UK farmers ‘on the brink’ amid financial and mental pressures

British farmers are “on the brink” of quitting the industry following months of wet weather and low profits, farming groups have warned.

Prolonged wet weather, squeezed margins and falling farm support have added enormous financial and mental strain, which has left more farmers considering leaving the sector.

Senior officials from the AHDB and the Soil Association issued the warning at a media briefing by the Energy and Climate Intelligence Unit (ECIU) think tank ahead of the second annual Farm to Fork summit being hosted by prime minister Rishi Sunak at Downing Street on Tuesday (14 May).

See also: ‘Halt BPS cuts’ says NFU as farmer confidence plummets

Food security will be the main topic of discussion at the summit and farmers and industry leaders will be expecting Mr Sunak to deliver policies to back British farming and domestic food production.

The UK has seen the wettest 18-month period since records began in 1836 and there have been 11 named storms since last September.

Tom Clarke, AHDB Cereals & Oilseeds Sector Council chairman and a fourth-generation Fenland farmer, said the prolonged wet weather has taken a huge toll on farmers, who have planted fewer crops.

“It’s been a hell of a year.
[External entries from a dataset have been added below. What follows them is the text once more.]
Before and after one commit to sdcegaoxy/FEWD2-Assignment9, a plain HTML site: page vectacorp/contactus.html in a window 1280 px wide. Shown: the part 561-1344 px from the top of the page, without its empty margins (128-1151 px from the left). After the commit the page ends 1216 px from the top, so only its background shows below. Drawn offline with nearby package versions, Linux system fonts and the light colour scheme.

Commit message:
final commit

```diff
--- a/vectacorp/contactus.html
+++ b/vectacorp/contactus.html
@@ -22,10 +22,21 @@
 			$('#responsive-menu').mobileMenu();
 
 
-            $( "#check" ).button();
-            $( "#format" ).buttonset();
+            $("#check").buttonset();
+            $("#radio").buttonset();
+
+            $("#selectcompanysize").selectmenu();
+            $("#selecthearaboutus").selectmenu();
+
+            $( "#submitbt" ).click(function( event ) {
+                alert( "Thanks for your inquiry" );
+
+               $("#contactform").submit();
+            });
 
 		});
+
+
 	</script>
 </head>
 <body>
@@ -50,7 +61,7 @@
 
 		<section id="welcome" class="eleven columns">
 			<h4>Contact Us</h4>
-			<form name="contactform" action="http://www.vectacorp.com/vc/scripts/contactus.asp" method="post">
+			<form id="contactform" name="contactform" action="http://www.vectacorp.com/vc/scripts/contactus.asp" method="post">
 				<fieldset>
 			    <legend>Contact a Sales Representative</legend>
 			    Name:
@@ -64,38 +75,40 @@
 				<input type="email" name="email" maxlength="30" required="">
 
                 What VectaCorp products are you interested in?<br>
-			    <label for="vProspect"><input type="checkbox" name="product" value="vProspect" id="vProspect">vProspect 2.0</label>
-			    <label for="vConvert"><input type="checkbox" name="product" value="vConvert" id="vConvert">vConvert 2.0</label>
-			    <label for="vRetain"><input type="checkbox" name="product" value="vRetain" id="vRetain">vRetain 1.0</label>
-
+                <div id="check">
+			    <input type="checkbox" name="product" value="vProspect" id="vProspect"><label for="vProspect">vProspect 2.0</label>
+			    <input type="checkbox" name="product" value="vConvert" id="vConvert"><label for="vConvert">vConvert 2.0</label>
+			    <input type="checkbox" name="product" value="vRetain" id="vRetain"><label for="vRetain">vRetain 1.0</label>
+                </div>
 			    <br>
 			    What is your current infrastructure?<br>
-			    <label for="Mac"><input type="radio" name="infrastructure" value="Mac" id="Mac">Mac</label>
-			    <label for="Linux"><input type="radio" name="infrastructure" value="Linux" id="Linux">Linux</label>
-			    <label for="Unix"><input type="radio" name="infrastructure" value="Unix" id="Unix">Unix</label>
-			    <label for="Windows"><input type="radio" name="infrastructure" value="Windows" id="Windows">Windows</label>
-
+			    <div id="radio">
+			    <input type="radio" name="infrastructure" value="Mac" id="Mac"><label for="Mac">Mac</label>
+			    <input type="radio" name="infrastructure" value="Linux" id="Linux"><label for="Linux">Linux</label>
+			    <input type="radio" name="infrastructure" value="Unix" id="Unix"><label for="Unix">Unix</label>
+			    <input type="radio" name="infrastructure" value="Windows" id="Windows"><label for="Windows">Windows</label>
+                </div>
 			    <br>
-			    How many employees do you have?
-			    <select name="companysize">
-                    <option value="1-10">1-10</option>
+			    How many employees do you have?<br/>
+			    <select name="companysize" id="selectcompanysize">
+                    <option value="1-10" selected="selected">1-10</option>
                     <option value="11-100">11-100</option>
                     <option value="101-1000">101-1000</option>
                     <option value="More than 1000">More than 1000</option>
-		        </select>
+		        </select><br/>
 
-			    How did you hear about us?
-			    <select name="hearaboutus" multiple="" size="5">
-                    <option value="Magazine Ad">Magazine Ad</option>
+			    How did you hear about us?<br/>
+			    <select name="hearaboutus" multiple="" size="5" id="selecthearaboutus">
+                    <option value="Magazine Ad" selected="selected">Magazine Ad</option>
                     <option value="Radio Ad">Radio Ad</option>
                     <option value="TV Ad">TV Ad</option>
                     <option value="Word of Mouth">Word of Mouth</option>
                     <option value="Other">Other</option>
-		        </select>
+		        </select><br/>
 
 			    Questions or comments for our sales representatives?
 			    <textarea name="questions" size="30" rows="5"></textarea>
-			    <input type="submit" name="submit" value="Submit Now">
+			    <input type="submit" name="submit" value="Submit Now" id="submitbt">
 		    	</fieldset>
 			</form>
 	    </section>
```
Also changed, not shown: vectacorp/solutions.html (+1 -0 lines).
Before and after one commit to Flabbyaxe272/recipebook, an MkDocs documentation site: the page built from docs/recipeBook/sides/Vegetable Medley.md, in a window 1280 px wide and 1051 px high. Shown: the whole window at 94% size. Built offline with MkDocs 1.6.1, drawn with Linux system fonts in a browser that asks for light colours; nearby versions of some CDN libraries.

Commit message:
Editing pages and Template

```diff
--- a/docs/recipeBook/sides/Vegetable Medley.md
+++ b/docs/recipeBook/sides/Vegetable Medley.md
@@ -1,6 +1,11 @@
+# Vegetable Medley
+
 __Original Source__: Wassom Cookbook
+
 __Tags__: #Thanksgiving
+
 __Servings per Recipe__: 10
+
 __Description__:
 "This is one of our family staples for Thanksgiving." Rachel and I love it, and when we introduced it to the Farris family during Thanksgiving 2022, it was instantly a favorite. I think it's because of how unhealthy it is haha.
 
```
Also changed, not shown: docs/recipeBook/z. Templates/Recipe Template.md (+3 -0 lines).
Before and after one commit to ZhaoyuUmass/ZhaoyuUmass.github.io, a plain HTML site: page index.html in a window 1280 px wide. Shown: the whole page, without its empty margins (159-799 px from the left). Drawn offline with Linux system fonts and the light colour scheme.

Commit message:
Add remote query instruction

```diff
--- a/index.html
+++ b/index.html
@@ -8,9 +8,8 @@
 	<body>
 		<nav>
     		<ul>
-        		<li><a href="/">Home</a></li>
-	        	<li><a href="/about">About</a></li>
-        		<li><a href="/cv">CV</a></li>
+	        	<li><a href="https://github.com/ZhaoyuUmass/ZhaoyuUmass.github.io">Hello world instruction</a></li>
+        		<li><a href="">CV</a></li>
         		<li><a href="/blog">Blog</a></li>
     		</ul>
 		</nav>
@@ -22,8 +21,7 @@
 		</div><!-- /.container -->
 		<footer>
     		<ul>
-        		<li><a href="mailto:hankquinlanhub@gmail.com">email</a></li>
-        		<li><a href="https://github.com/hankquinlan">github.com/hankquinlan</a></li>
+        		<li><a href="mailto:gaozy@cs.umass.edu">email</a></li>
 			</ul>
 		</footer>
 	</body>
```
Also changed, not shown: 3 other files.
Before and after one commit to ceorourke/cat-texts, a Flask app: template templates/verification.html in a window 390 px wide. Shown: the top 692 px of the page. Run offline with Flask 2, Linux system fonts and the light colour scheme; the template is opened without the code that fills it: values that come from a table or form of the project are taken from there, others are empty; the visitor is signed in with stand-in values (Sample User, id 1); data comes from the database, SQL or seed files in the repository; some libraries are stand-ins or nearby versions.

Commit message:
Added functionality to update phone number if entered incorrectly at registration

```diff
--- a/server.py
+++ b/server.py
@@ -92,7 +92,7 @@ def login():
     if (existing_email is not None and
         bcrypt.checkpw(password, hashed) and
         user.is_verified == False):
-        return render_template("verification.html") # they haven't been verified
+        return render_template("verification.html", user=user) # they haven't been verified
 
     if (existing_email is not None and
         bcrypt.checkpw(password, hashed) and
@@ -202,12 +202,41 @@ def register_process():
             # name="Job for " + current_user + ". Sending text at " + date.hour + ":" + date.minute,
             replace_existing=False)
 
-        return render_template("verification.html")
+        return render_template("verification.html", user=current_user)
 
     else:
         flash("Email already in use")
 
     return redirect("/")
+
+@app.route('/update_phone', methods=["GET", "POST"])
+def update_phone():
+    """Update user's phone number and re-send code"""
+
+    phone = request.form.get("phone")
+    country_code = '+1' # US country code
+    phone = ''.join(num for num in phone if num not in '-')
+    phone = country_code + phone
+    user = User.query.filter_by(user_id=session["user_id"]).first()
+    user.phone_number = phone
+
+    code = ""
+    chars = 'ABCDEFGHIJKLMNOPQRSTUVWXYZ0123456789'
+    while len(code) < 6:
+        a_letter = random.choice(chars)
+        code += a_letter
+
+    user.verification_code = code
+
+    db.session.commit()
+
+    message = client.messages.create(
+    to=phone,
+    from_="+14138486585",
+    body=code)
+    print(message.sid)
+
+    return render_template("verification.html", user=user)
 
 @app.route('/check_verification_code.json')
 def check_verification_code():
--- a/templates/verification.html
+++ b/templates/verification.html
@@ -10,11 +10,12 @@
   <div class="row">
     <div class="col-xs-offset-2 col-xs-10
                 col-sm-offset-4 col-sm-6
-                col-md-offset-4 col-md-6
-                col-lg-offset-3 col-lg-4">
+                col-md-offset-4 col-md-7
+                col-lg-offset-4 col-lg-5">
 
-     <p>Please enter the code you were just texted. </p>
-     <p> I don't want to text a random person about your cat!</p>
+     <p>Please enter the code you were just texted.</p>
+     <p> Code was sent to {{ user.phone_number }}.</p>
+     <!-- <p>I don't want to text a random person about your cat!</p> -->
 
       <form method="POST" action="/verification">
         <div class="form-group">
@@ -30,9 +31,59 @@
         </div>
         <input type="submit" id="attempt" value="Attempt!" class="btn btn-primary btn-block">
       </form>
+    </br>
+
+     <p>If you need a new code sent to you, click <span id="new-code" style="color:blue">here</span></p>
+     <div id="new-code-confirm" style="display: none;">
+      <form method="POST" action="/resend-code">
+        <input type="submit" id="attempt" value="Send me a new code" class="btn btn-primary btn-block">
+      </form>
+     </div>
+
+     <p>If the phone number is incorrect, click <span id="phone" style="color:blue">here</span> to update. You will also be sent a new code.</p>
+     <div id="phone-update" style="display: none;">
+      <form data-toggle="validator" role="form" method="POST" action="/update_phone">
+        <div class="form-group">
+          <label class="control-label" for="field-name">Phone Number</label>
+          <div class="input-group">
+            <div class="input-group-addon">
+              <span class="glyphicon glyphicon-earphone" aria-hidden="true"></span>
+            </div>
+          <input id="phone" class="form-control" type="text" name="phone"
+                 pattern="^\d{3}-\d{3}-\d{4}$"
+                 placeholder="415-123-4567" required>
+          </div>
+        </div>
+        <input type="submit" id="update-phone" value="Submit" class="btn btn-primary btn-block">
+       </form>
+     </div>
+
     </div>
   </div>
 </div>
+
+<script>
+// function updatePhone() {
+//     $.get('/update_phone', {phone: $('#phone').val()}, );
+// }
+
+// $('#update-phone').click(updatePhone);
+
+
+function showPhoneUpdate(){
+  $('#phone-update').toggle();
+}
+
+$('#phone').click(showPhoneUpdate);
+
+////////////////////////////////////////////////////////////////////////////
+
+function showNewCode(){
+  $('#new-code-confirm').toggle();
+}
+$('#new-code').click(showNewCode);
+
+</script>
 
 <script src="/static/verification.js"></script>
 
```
I think farmers across the UK are really on the brink, not just mentally, but financially and ecologically as well,” said Mr Clarke.

“It’s a fact that this year, this country is going to be growing less food and very likely harvesting less food. But everybody still needs to eat.”

Mr Clarke farms wheat, sugar beet and other combinable crops on his 405ha arable farm near Ely in Cambridgeshire, which receives relatively less rainfall in the East compared to elsewhere in the UK.

Fields uncropped

But the farmer said this year even he has had to pull tractors out of fields because they cannot cope in the wet conditions. For the first time in decades, fields will remain uncropped after floods left areas “knee-deep” in water.

Fertiliser and chemicals have been applied late or not at all, disease levels are high too, so crops are in bad condition, he added.

The AHDB’s arable cropping survey for April revealed that less than 50% of wheat was rated in good or excellent condition, whereas this time last year almost 90% of the wheat crop was reportedly in better than normal condition.

A separate AHDB report released earlier in the year showed that cropping area is also down this year, with an 80% increase in arable fallow or intended fallow land.

Mr Clarke said the prolonged wet period had left farmers no opportunity to catch up with spring plantings.

Helen Browning, chief executive of the Soil Association, who also runs an organic livestock and arable farm in Wiltshire, warned of a “potentially catastrophic” situation for society if politicians do not get environmental and farming policies right.

“At the moment, it feels as though farmers are carrying an undue proportion of the risk in terms of trying to manage their businesses at a time when they are making very little profit, if any at all,” she said, adding that “if you were economically rational, you wouldn’t farm”.

Long-term investment

The country needs to invest in the right kind of infrastructure and support for the long term to give farmers the confidence to continue producing the food on our plates, said Ms Browning.

“Actually, at the moment, a lot of farmers are considering their options and thinking about walking away from their farms,” she warned. “They could make far more money doing something else.”

Dr Hannah Cloke, professor of hydrology at the University of Reading, said to protect the nation’s food security, the UK must redouble its efforts to reduce greenhouse gas emissions and invest in sustainable farming practices, flood defences and soil health.